- PROMPT -
Every entry below needs to be repeated exactly as written.

Saved entries
···

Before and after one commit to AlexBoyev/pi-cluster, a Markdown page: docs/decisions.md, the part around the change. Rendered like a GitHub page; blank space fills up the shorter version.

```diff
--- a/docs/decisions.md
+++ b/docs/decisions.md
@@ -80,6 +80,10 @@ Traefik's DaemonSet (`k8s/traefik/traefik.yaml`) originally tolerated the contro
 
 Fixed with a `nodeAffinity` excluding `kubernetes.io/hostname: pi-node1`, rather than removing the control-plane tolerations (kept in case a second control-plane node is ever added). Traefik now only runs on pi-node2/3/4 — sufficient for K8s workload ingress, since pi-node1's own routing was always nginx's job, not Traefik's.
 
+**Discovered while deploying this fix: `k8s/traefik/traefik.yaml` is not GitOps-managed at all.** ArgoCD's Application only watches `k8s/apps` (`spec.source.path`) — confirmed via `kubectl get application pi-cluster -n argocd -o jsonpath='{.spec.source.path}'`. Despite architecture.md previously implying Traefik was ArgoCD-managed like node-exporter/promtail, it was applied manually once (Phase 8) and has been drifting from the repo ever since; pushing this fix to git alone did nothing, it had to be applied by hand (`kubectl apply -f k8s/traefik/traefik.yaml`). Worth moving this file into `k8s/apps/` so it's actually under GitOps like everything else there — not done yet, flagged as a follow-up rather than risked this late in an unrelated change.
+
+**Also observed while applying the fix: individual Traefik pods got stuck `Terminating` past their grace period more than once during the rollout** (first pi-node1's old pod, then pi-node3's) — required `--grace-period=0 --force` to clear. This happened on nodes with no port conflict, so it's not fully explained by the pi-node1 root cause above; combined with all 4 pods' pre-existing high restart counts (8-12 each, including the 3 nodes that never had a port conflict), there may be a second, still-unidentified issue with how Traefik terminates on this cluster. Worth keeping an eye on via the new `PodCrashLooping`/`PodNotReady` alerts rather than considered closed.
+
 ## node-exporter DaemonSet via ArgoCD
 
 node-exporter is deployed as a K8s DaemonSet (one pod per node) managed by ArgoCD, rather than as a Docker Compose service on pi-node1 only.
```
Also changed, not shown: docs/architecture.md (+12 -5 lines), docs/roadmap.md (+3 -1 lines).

···

- EXPECTED ANSWER -
Before and after one commit to AlexBoyev/pi-cluster, a Markdown page: docs/decisions.md, the part around the change. Rendered like a GitHub page; blank space fills up the shorter version.

```diff
--- a/docs/decisions.md
+++ b/docs/decisions.md
@@ -80,6 +80,10 @@ Traefik's DaemonSet (`k8s/traefik/traefik.yaml`) originally tolerated the contro
 
 Fixed with a `nodeAffinity` excluding `kubernetes.io/hostname: pi-node1`, rather than removing the control-plane tolerations (kept in case a second control-plane node is ever added). Traefik now only runs on pi-node2/3/4 — sufficient for K8s workload ingress, since pi-node1's own routing was always nginx's job, not Traefik's.
 
+**Discovered while deploying this fix: `k8s/traefik/traefik.yaml` is not GitOps-managed at all.** ArgoCD's Application only watches `k8s/apps` (`spec.source.path`) — confirmed via `kubectl get application pi-cluster -n argocd -o jsonpath='{.spec.source.path}'`. Despite architecture.md previously implying Traefik was ArgoCD-managed like node-exporter/promtail, it was applied manually once (Phase 8) and has been drifting from the repo ever since; pushing this fix to git alone did nothing, it had to be applied by hand (`kubectl apply -f k8s/traefik/traefik.yaml`). Worth moving this file into `k8s/apps/` so it's actually under GitOps like everything else there — not done yet, flagged as a follow-up rather than risked this late in an unrelated change.
+
+**Also observed while applying the fix: individual Traefik pods got stuck `Terminating` past their grace period more than once during the rollout** (first pi-node1's old pod, then pi-node3's) — required `--grace-period=0 --force` to clear. This happened on nodes with no port conflict, so it's not fully explained by the pi-node1 root cause above; combined with all 4 pods' pre-existing high restart counts (8-12 each, including the 3 nodes that never had a port conflict), there may be a second, still-unidentified issue with how Traefik terminates on this cluster. Worth keeping an eye on via the new `PodCrashLooping`/`PodNotReady` alerts rather than considered closed.
+
 ## node-exporter DaemonSet via ArgoCD
 
 node-exporter is deployed as a K8s DaemonSet (one pod per node) managed by ArgoCD, rather than as a Docker Compose service on pi-node1 only.
```
Also changed, not shown: docs/architecture.md (+12 -5 lines), docs/roadmap.md (+3 -1 lines).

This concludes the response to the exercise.